An old school vintage technique to keep sounds upfront and still give them space is slap back delay. It works really well on guitars, vocals and drums. Typical of slap back is a single echo (repeat), and very fast or short delay times usually between 40-120ms.
Slap back delay can be quite difficult to hear, especially when a short delay time is used, and the feedback signal is mixed at a low level. When you A/B (compare) the effect, on a solo part the difference is quite obvious, but in the context of a complete dense mix with lots of other parts, the delay result is often something you ‘feel ‘more than you hear.
Once you’ve set your slap back delay, you can get really creative by adding filters and modulation as well.
Your objective with main rap vocals is all about control. You want to highlight the edginess of the vocal and add depth, character and space, without losing the intelligibility and upfront focus.
Doubles and Ad-Libs
Doubles and ad-libs are scattered throughout most rap songs, and this is where you can be nice and creative with effects, as they don’t have to be clear and upfront. You can use delay, chorus, flanging, reverb and distortion.

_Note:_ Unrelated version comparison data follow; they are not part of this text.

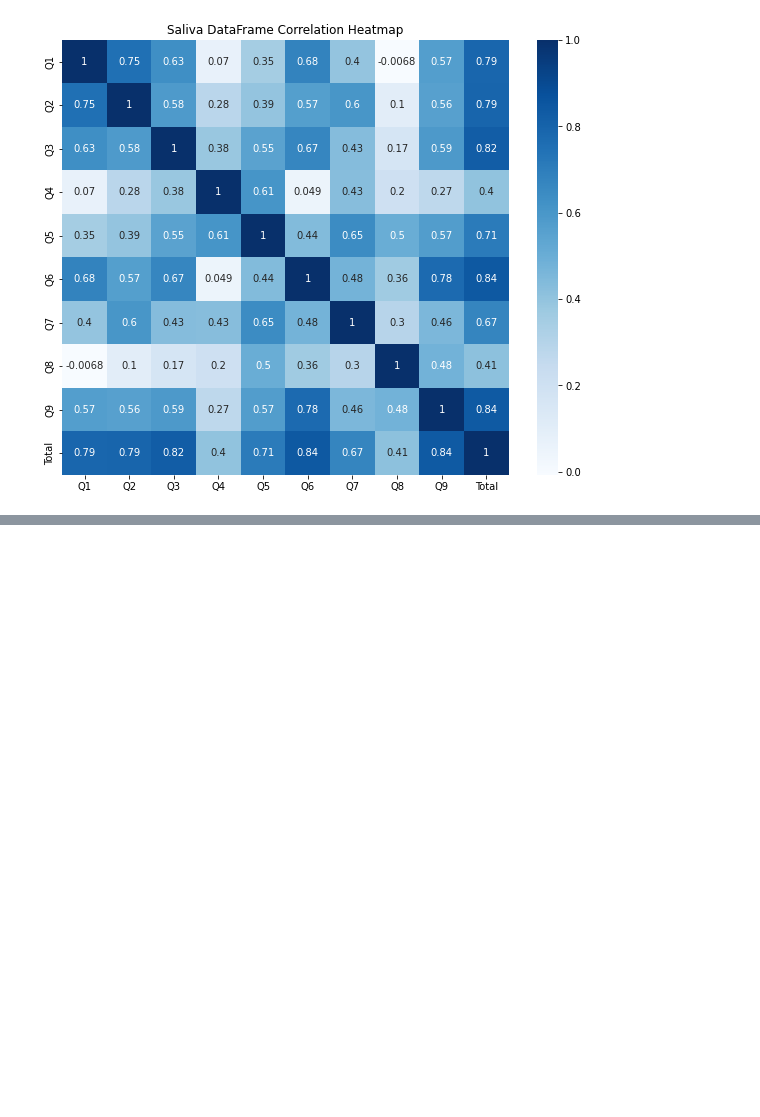
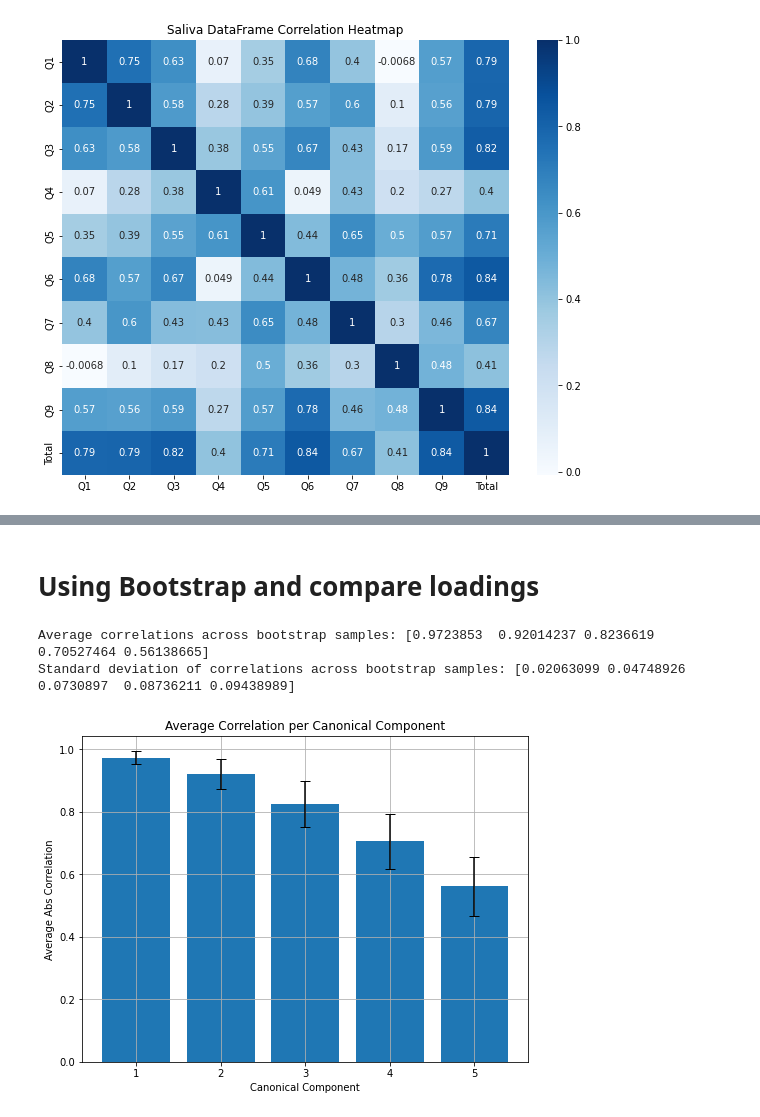
Before and after one commit to McKeownLab/Sialorrhea, a Jupyter notebook: feature_analysis.ipynb, the cells around one changed output, grey strips where cells are left out. Saved outputs shown, nothing was run; the diff lists cells and outputs as text; code cells hidden in the pictures; blank space fills up the shorter version.

```diff
--- a/feature_analysis.ipynb
+++ b/feature_analysis.ipynb
@@ -305,0 +357,64 @@ plt.show()
+# %% [markdown]
+# Using Bootstrap and compare loadings
+# %%
+import numpy as np
+from sklearn.cross_decomposition import CCA
+from sklearn.preprocessing import StandardScaler
+from sklearn.utils import resample
+
+
+n_bootstraps = 1000
+confidence_level = 0.95
+n_components = 5
+
+# Store bootstrapped loadings
+bootstrapped_loadings_x = np.zeros((n_bootstraps, X.shape[1], n_components))
+bootstrapped_loadings_y = np.zeros((n_bootstraps, Y.shape[1], n_components))
+
+correlations = []
+for i in range(n_bootstraps):
+    # Resample X and Y with replacement
+    X_resampled, Y_resampled = resample(X, Y)
+
+    # Fit CCA to the resampled data
+    cca = CCA(n_components=n_components)
+    cca.fit(X_resampled, Y_resampled)
+
+    # Store the loadings
+    bootstrapped_loadings_x[i] = cca.x_loadings_
+    bootstrapped_loadings_y[i] = cca.y_loadings_
+
+    # Transform the data (this step computes the canonical variables)
+    X_c, Y_c = cca.transform(X_resampled, Y_resampled)
+
+    # Calculate and store the correlation for the current fold
+    corr = np.corrcoef(X_c.T, Y_c.T).diagonal(offset=n_components)
+    correlations.append(corr)
+
+# Calculate confidence intervals for loadings
+lower_bound_x = np.percentile(bootstrapped_loadings_x, (1 - confidence_level) / 2 * 100, axis=0)
+upper_bound_x = np.percentile(bootstrapped_loadings_x, (1 + confidence_level) / 2 * 100, axis=0)
+
+lower_bound_y = np.percentile(bootstrapped_loadings_y, (1 - confidence_level) / 2 * 100, axis=0)
+upper_bound_y = np.percentile(bootstrapped_loadings_y, (1 + confidence_level) / 2 * 100, axis=0)
+
+# Aggregate results
+average_correlations = np.mean(correlations, axis=0)
+print(f"Average correlations across bootstrap samples: {average_correlations}")
+
+# Optionally, also calculate the standard deviation to estimate variability
+std_correlations = np.std(correlations, axis=0)
+print(f"Standard deviation of correlations across bootstrap samples: {std_correlations}")
+
+# Plot the average correlations
+plt.figure(figsize=(8, 6))
+# plot bar plot with error bars
+plt.bar(range(1, n_components+1), average_correlations, yerr=std_correlations, capsize=5)
+plt.xlabel('Canonical Component')
+plt.ylabel('Average Abs Correlation')
+plt.title('Average Correlation per Canonical Component')
+plt.grid(True)
+# %% [output]
+Average correlations across bootstrap samples: [0.9723853  0.92014237 0.8236619  0.70527464 0.56138665]
+Standard deviation of correlations across bootstrap samples: [0.02063099 0.04748926 0.0730897  0.08736211 0.09438989]
+[figure, added]
```
Also changed, not shown: parts of 14 cells of this notebook, 4 other files.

Use the effects on the double vocals and ad libs to add contrast and interest to the various parts of the song.
You need to be thoughtful in how you approach the record and mix stages for a rap session, or you could land up with a bit of a nightmare to mix out.
The aim is to manage and control the energy and keep the energy of the performance , so to sum it all up:
1. Use a dynamic microphone (or a combo of condenser & dynamic-new blog on that coming soon).
2. Use a fast reacting compressor that has character (check out the Quick Dial Compression Series)
3. Keep lead vocals dry and upfront (or use the slap back delay technique). Apply different effects to the doubles and ad libs in the track to keep things fresh and interesting.